[Opening RECORDS SUPPLIED section]

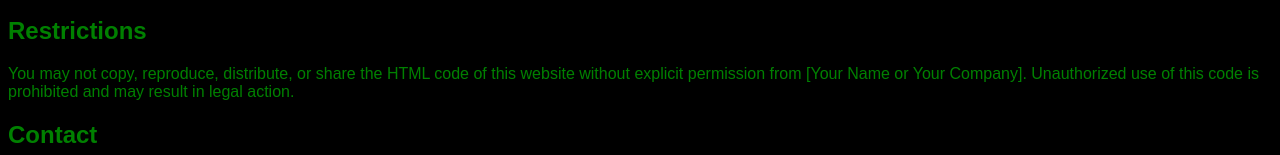
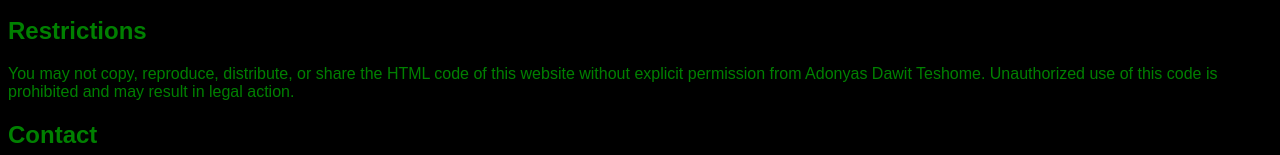
Before and after one commit to adonyasdaw/index.html, a plain HTML site: page index.html in a window 1280 px wide. Shown: the part 245-400 px from the top of the page. Drawn offline with Linux system fonts and the light colour scheme.

Commit message:
index.html

```diff
--- a/index.html
+++ b/index.html
@@ -28,7 +28,7 @@
     <p>The content, design, and HTML code of this website are the intellectual property of Adonyas Dawit Teshome. All rights are reserved.</p>
 
     <h2>Restrictions</h2>
-    <p>You may not copy, reproduce, distribute, or share the HTML code of this website without explicit permission from [Your Name or Your Company]. Unauthorized use of this code is prohibited and may result in legal action.</p>
+    <p>You may not copy, reproduce, distribute, or share the HTML code of this website without explicit permission from Adonyas Dawit Teshome. Unauthorized use of this code is prohibited and may result in legal action.</p>
 
     <h2>Contact</h2>
     <p>If you wish to obtain permission to use or share any part of this website, please contact me </p>
```
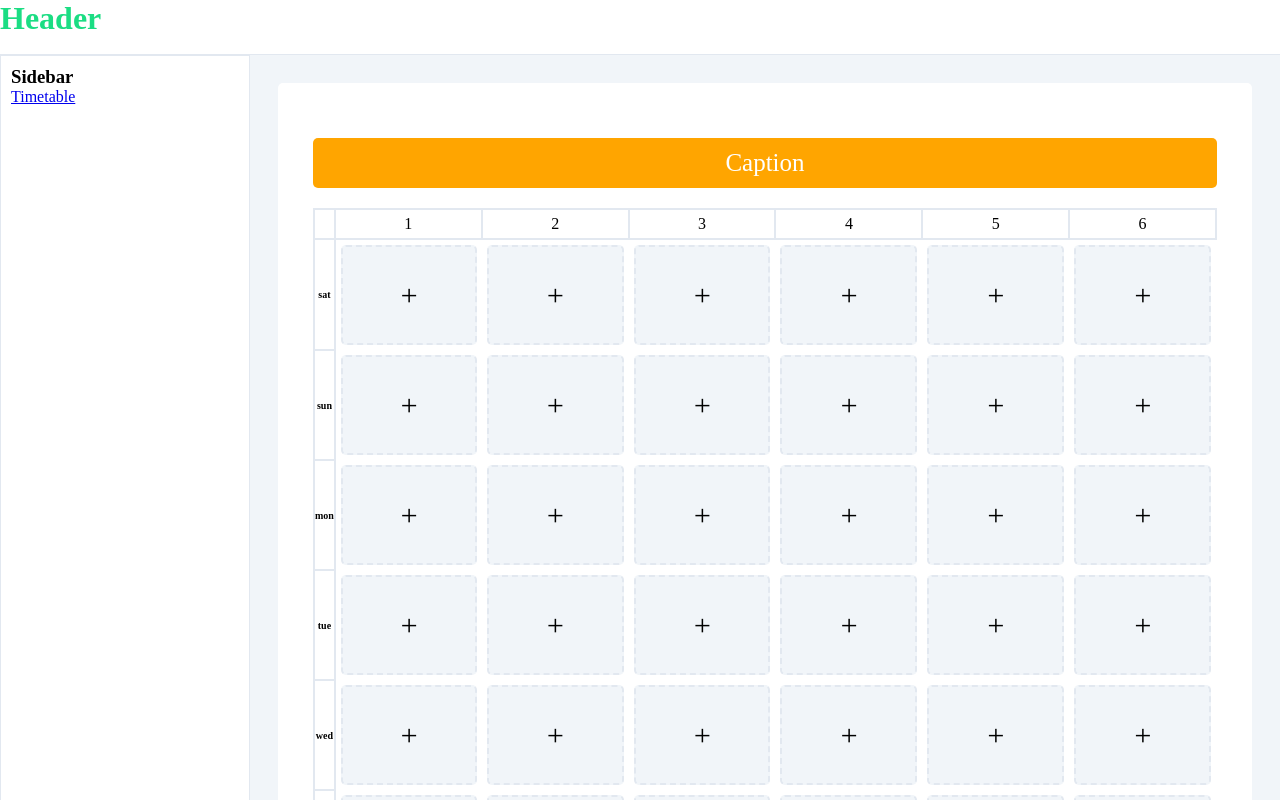
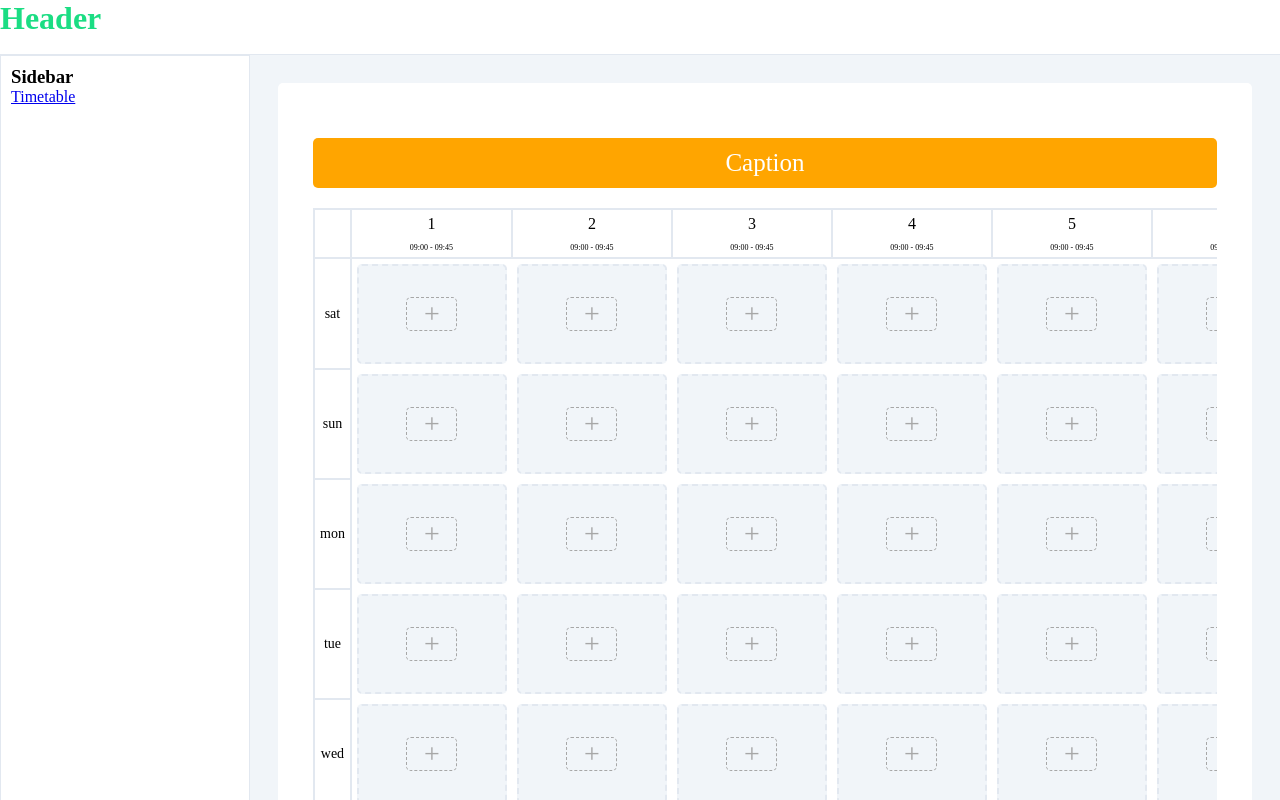
Before and after one commit to EzzatKhaqan/Vue-Journey, a Vue app in the folder module-library/: page /timetable in a window 1280 px wide. Built offline with nearby package versions, Linux system fonts and the light colour scheme.

Commit message:
fix:timetable(header,timetable data)

```diff
--- a/module-library/src/layout/AppLayout.vue
+++ b/module-library/src/layout/AppLayout.vue
@@ -26,6 +26,7 @@ import Footer from "./Footer.vue";
     --e-primary-crimson: #DC143C;
     --e-light-crimson: #E74C5B;
     --e-white: #ffff;
+    --e-gray: #a7a7a7;
     --e-soft-gray: #ecf0f1;
     --e-surface-ground: #f1f5f9;
     --e-primary-orange: #FF6F61;
--- a/module-library/src/modules/Timetable/components/TimetableData.vue
+++ b/module-library/src/modules/Timetable/components/TimetableData.vue
@@ -3,6 +3,7 @@ import { computed } from "vue";
 
 const props = defineProps({
     data: Object,
+    colspan: { type: Number, default: 1 }
 });
 
 const empty = computed(() => {
@@ -13,15 +14,24 @@ const empty = computed(() => {
 </script>
 <template>
 
-    <td>
+    <td :colspan="props.colspan">
         <div class="wrapper-data" :class="[empty ? 'deactive_border' : 'active_border']">
             <div class="data" v-if="!empty">
-                <div class="room">{{ props.data.location }}</div>
-                <div class="lecture">{{ props.data.subject }}</div>
+                <div class="location">
+                    <span>{{ props.data.location }}</span>
+                    <span>{{ props.data.location }}</span>
+                </div>
+                <div class="lecture">
+                    {{ props.data.subject }}
+
+                    <span class="credit"><b>credits</b> 4</span>
+                </div>
                 <div class="lecturer">{{ props.data.teacher }}</div>
             </div>
-            <div class="emplty_cell" v-else>
-                <i class="pi pi-add">+</i>
+            <div class="empty_cell-wrapper" v-else>
+                <div class="empty_cell">
+                    +
+                </div>
             </div>
         </div>
     </td>
@@ -30,11 +40,10 @@ const empty = computed(() => {
 
 <style scoped>
 .wrapper-data {
-    width: calc(150px - 5);
+    width: 150px;
     height: 100px;
-    background-color: #f1f5f9;
+    background-color: var(--e-surface-ground);
     margin: 5px;
-    padding: 2px;
     border-radius: 5px;
 }
 
@@ -51,14 +60,26 @@ const empty = computed(() => {
     height: 100%;
 }
 
-.emplty_cell {
+.empty_cell-wrapper {
     width: 100%;
     height: 100%;
     display: flex;
     justify-content: center;
     align-items: center;
-    color: black;
-    font-size: 30px;
+}
+
+.empty_cell {
+    width: 35%;
+    height: 35%;
+    display: flex;
+    justify-content: center;
+    align-items: center;
+    background: var(--e-surface-ground);
+    text-align: center;
+    border: 1px dashed var(--e-gray);
+    color: var(--e-gray);
+    border-radius: 5px;
+    font-size: 28px;
 }
 
 .wrapper-data:hover {
@@ -68,12 +89,21 @@ const empty = computed(() => {
 .lecture {
     background-color: transparent;
     color: black;
-    font-size: 30px;
+    font-size: 16px;
+    text-align: center;
     width: 100%;
     height: 60%;
     display: flex;
     justify-content: center;
     align-items: center;
+    position: relative;
+}
+
+.credit {
+    position: absolute;
+    bottom: 0;
+    right: 5px;
+    font-size: 10px;
 }
 
 .lecturer {
@@ -83,15 +113,23 @@ const empty = computed(() => {
     font-weight: 600;
     width: 100%;
     height: 20%;
+    border-bottom-right-radius: 5px;
+    border-bottom-left-radius: 5px;
+    padding: 2px;
 }
 
-.room {
+.location {
+    display: flex;
+    justify-content: space-between;
     background-color: #007bff;
     color: white;
     font-size: 14px;
     display: flex;
     align-items: center;
-    width: 50%;
+    width: 100%;
     height: 20%;
+    border-top-right-radius: 5px;
+    border-top-left-radius: 5px;
+    padding: 2px;
 }
 </style>
--- a/module-library/src/modules/Timetable/components/TimetableDataTable.vue
+++ b/module-library/src/modules/Timetable/components/TimetableDataTable.vue
@@ -1,9 +1,9 @@
 <script setup>
-import TimetableData from './TimetableData.vue';
 import TimetableCaption from './TimetableCaption.vue';
-
+import TimetableHeader from './TimetableHeader.vue';
 const props = defineProps({
     data: Object,
+    weekday: Array
 });
 
 </script>
@@ -11,15 +11,17 @@ const props = defineProps({
 <template>
     <div class="timetable-wrapper">
         <TimetableCaption />
+        <div class="timetable-datatable">
             <table>
                 <tr>
-                <th></th>
-                <td v-for="i in 6" :key="i">{{ i }}</td>
+                    <TimetableHeader />
                 </tr>
                 <tr v-for="(day, dayIndex) in props.data" :key="dayIndex">
+                    <th>{{ props.weekday[day.weekday] }}</th>
                     <slot name="body" :day="day" />
                 </tr>
             </table>
+        </div>
     </div>
 </template>
 
@@ -37,6 +39,11 @@ const props = defineProps({
     flex-direction: column;
 }
 
+.timetable-datatable {
+    width: 100%;
+    height: 100%;
+    overflow: auto;
+}
 
 .timetable-wrapper table {
     border-collapse: collapse;
@@ -46,21 +53,12 @@ const props = defineProps({
     border: 1px solid black;
 }
 
-.timetable-wrapper table tr:first-child th,
-.timetable-wrapper table tr:first-child td {
-    text-align: center;
-    height: 30px;
+.timetable-wrapper table tr th {
+    min-width: 30px;
+    padding: 5px;
     border: 2px solid #e2e8f0;
-    border-radius: 10px;
-    background-color: white;
-}
-
-.timetable-wrapper table tr th {
-    width: 20px;
-    height: 60px;
-    border: 2px solid #e2e8f0;
-    border-radius: 5px;
-    font-size: 10px;
+    font-size: 14px;
+    font-weight: 300;
 }
 
 .timetable-wrapper table tr td {
--- /dev/null
+++ b/module-library/src/modules/Timetable/components/TimetableHeader.vue
@@ -0,0 +1,35 @@
+<script>
+</script>
+<template>
+
+    <th></th>
+    <td v-for="i in 6" :key="i">
+        <div>{{ i }}</div>
+        <div class="time">09:00 - 09:45</div>
+    </td>
+</template>
+
+<style>
+.timetable-wrapper table tr:first-child th,
+.timetable-wrapper table tr:first-child td {
+    text-align: center;
+    height: 30px;
+    border: 2px solid #e2e8f0;
+    border-radius: 10px;
+    background-color: white;
+}
+
+.timetable-wrapper table tr:first-child th {
+    min-width: 30px;
+}
+
+.timetable-wrapper table tr:first-child td {
+    height: 40px;
+    padding: 5px;
+}
+
+.time {
+    margin-top: 10px;
+    font-size: 8px;
+}
+</style>
--- a/module-library/src/modules/Timetable/pages/Timetable.vue
+++ b/module-library/src/modules/Timetable/pages/Timetable.vue
@@ -75,14 +75,14 @@ const timetable = ref(
 );
 
 function handleFun(weekday, slot) {
-    let s = timetable.value[weekday].data.find(s => s.slot == slot.slot).data = { location: 123, teacher: "ABC", subject: "abc" };
+    timetable.value[weekday].data.
+        find(s => s.slot == slot.slot).data = { location: 123, teacher: "ABC", subject: " تحلیل ساختمان" };
 }
 
 </script>
 <template>
-    <TimetableDataTable :data="timetable">
+    <TimetableDataTable :data="timetable" :weekday="weekday">
         <template #body="{ day }">
-            <th>{{ weekday[day.weekday] }}</th>
             <TimetableData v-for="(slot, slotIndex) in day.data" :key="slotIndex" :data="slot.data"
                 @click="handleFun(day.weekday, slot)" />
         </template>
```
Also changed, not shown: module-library/src/modules/Timetable/components/Test.vue (deleted, +0 -11 lines). Lines whose indentation alone changed are shown as unchanged.
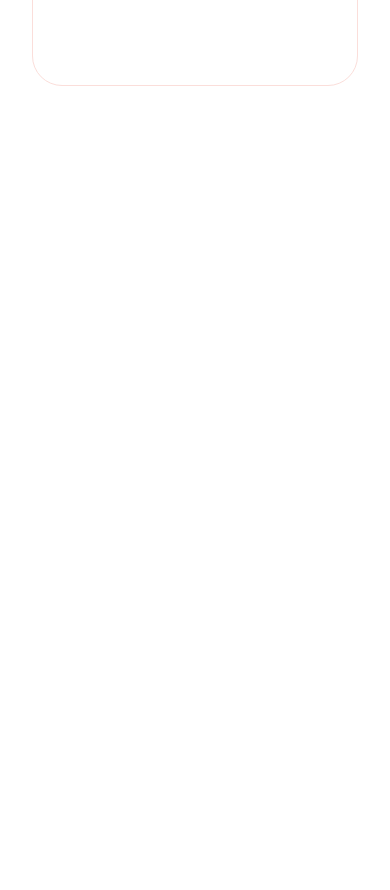
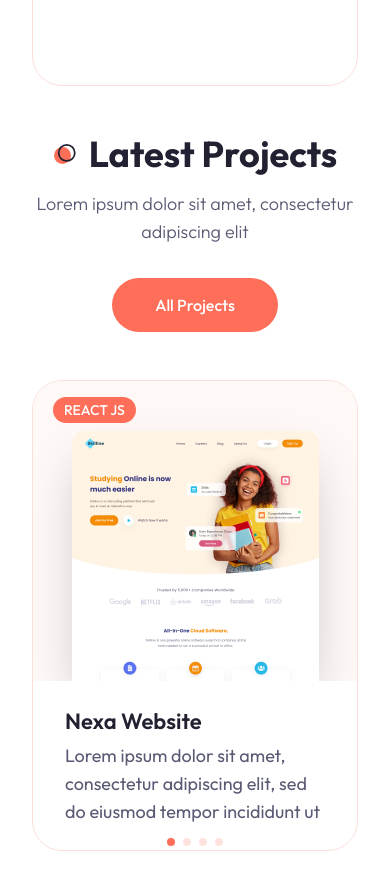
Before and after one commit to abhishek9125/Portfolio, a Next.js app: page / in a window 390 px wide. Shown: the part 2880-3770 px from the top of the page. Before the commit the page ends 3014 px from the top, so only its background shows below. Built offline with nearby package versions, Linux system fonts and the light colour scheme.

Commit message:
Added: My Work

```diff
--- a/app/globals.css
+++ b/app/globals.css
@@ -91,3 +91,8 @@
 .badge {
   @apply z-10 w-[200px] h-[68px] bg-white dark:backdrop-blur-[44px] shadow-2xl p-4 rounded-[10px] flex items-center gap-x-4;
 }
+
+.swiper-horizontal > .section-pagination-bullets .swiper-pagination-bullet,
+.swiper-pagination-horizontal.swiper-pagination-bullets .swiper-pagination-bullet {
+  @apply bg-primary;
+}
--- a/app/page.js
+++ b/app/page.js
@@ -1,6 +1,7 @@
 import About from '@/components/About'
 import Hero from '@/components/Hero'
 import Services from '@/components/Services'
+import Work from '@/components/Work'
 
 export default function Home() {
 	return (
@@ -8,6 +9,7 @@
 			<Hero />
 			<About />
 			<Services />
+			<Work />
 		</main>
 	)
 }
--- /dev/null
+++ b/components/ProjectCard.js
@@ -0,0 +1,49 @@
+import { Github, Link2Icon } from 'lucide-react'
+import Image from 'next/image'
+import Link from 'next/link'
+import React from 'react'
+import { Badge } from './ui/Badge'
+import { CardHeader } from './ui/card'
+import { Card } from './ui/card'
+
+function ProjectCard({ project }) {
+    return (
+        <Card className="group overflow-hidden relative">
+            <CardHeader className="p-0">
+                <div className="relative w-full h-[300px] flex items-center justify-center bg-tertiary dark:bg-secondary/40 xl:bg-work_project_bg_light xl:dark:bg-work_project_bg_dark xl:bg-[110%] xl:bg-no-repeat overflow-hidden">
+                    <Image
+                        className="absolute bottom-0 shadow-2xl"
+                        src={project.image}
+                        width={247}
+                        height={250}
+                        alt=""
+                        priority
+                    />
+                    <div className="flex gap-x-4">
+                        <Link
+                            href={project.link}
+                            className="bg-secondary w-[54px] h-[54px] rounded-full flex justify-center items-center scale-0 opacity-0 group-hover:scale-100 group-hover:opacity-100 transition-all duration-200"
+                        >
+                            <Link2Icon className="text-white" />
+                        </Link>
+                        <Link
+                            href={project.github}
+                            className="bg-secondary w-[54px] h-[54px] rounded-full flex justify-center items-center scale-0 opacity-0 group-hover:scale-100 group-hover:opacity-100 transition-all duration-200"
+                        >
+                            <Github className="text-white" />
+                        </Link>
+                    </div>
+                </div>
+            </CardHeader>
+            <div className="h-full px-8 py-6">
+                <Badge className="uppercase text-sm font-medium mb-2 absolute top-4 left-5">
+                    {project.category}
+                </Badge>
+                <h4 className="h4 mb-1">{project.name}</h4>
+                <p className="text-muted-foreground text-lg">{project.description}</p>
+            </div>
+        </Card>
+    )
+}
+
+export default ProjectCard
--- /dev/null
+++ b/components/Work.js
@@ -0,0 +1,131 @@
+'use client';
+
+import React from 'react';
+import Link from 'next/link';
+import { Button } from './ui/button';
+import 'swiper/css';
+import 'swiper/css/pagination';
+import { Pagination } from 'swiper/modules';
+import { Swiper, SwiperSlide } from 'swiper/react';
+import ProjectCard from './ProjectCard';
+
+const projectData = [
+    {
+        image: '/work/3.png',
+        category: 'react js',
+        name: 'Nexa Website',
+        description: 'Lorem ipsum dolor sit amet, consectetur adipiscing elit, sed do eiusmod tempor incididunt ut',
+        link: '/',
+        github: '/'
+    },
+    {
+        image: '/work/4.png',
+        category: 'react js',
+        name: 'Solstice Website',
+        description: 'Lorem ipsum dolor sit amet, consectetur adipiscing elit, sed do eiusmod tempor incididunt ut',
+        link: '/',
+        github: '/'
+    },
+    {
+        image: '/work/2.png',
+        category: 'next js',
+        name: 'Lumina Website',
+        description: 'Lorem ipsum dolor sit amet, consectetur adipiscing elit, sed do eiusmod tempor incididunt ut',
+        link: '/',
+        github: '/'
+    },
+    {
+        image: '/work/1.png',
+        category: 'next js',
+        name: 'Evolve Website',
+        description: 'Lorem ipsum dolor sit amet, consectetur adipiscing elit, sed do eiusmod tempor incididunt ut',
+        link: '/',
+        github: '/'
+    },
+    {
+        image: '/work/3.png',
+        category: 'next js',
+        name: 'Ignite Website',
+        description: 'Lorem ipsum dolor sit amet, consectetur adipiscing elit, sed do eiusmod tempor incididunt ut',
+        link: '/',
+        github: '/'
+    },
+    {
+        image: '/work/4.png',
+        category: 'next js',
+        name: 'Envision Website',
+        description: 'Lorem ipsum dolor sit amet, consectetur adipiscing elit, sed do eiusmod tempor incididunt ut',
+        link: '/',
+        github: '/'
+    },
+    {
+        image: '/work/1.png',
+        category: 'fullstack',
+        name: 'Serenity Website',
+        description: 'Lorem ipsum dolor sit amet, consectetur adipiscing elit, sed do eiusmod tempor incididunt ut',
+        link: '/',
+        github: '/'
+    },
+    {
+        image: '/work/3.png',
+        category: 'fullstack',
+        name: 'Nova Website',
+        description: 'Lorem ipsum dolor sit amet, consectetur adipiscing elit, sed do eiusmod tempor incididunt ut',
+        link: '/',
+        github: '/'
+    },
+    {
+        image: '/work/2.png',
+        category: 'fullstack',
+        name: 'Zenith Website',
+        description: 'Lorem ipsum dolor sit amet, consectetur adipiscing elit, sed do eiusmod tempor incididunt ut',
+        link: '/',
+        github: '/'
+    },
+];
+
+function Work() {
+    return (
+        <section className="relative mb-12 xl:mb-48">
+            <div className="container mx-auto">
+                <div className="max-w-[400px] mx-auto xl:mx-0 text-center xl:text-left mb-12 xl:h-[400px] flex flex-col justify-center items-center xl:items-start">
+                    <h2 className="section-title mb-4">Latest Projects</h2>
+                    <p className="subtitle mb-8">
+                     Lorem ipsum dolor sit amet, consectetur adipiscing elit
+                    </p>
+                    <Link href="/projects">
+                        <Button>
+                            All Projects
+                        </Button>
+                    </Link>
+                </div>
+                <div className="xl:max-w-[1000px] xl:absolute right-0 top-0 ">
+                    <Swiper
+                        className="h-[480px]"
+                        slidesPerView={1}
+                        breakpoints={{
+                            640: {
+                                slidesPerView: 2
+                            }
+                        }}
+                        spaceBetween={30}
+                        modules={[Pagination]}
+                        pagination={{ clickable: true }}
+                    >
+                        {
+                            projectData.slice(0,4).map((project, index) => {
+                                return (
+                                    <SwiperSlide key={index}>
+                                        <ProjectCard project={project} />
+                                    </SwiperSlide>
+                                )
+                            })
+                        }
+                    </Swiper>
+                </div>
+            </div>
+        </section>
+    )
+}
+
+export default Work
--- a/tailwind.config.js
+++ b/tailwind.config.js
@@ -86,6 +86,8 @@
         about_shape_dark: 'url(/about/shape-dark.svg)',
         dots_light: 'url(/dots-light.svg)',
         dots_dark: 'url(/dots-dark.svg)',
+        work_project_bg_light: 'url(/work/project-bg-light.png)',
+        work_project_bg_dark: 'url(/work/project-bg-dark.png)',
       }
     },
   },
```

[Closing RECORDS SUPPLIED section]

■ ASSIGNMENT
Within the entries, find all lines that contain "child" and copy each one.

■ FINAL ANSWER
-.timetable-wrapper table tr:first-child th,
-.timetable-wrapper table tr:first-child td {
+.timetable-wrapper table tr:first-child th,
+.timetable-wrapper table tr:first-child td {
+.timetable-wrapper table tr:first-child th {
+.timetable-wrapper table tr:first-child td {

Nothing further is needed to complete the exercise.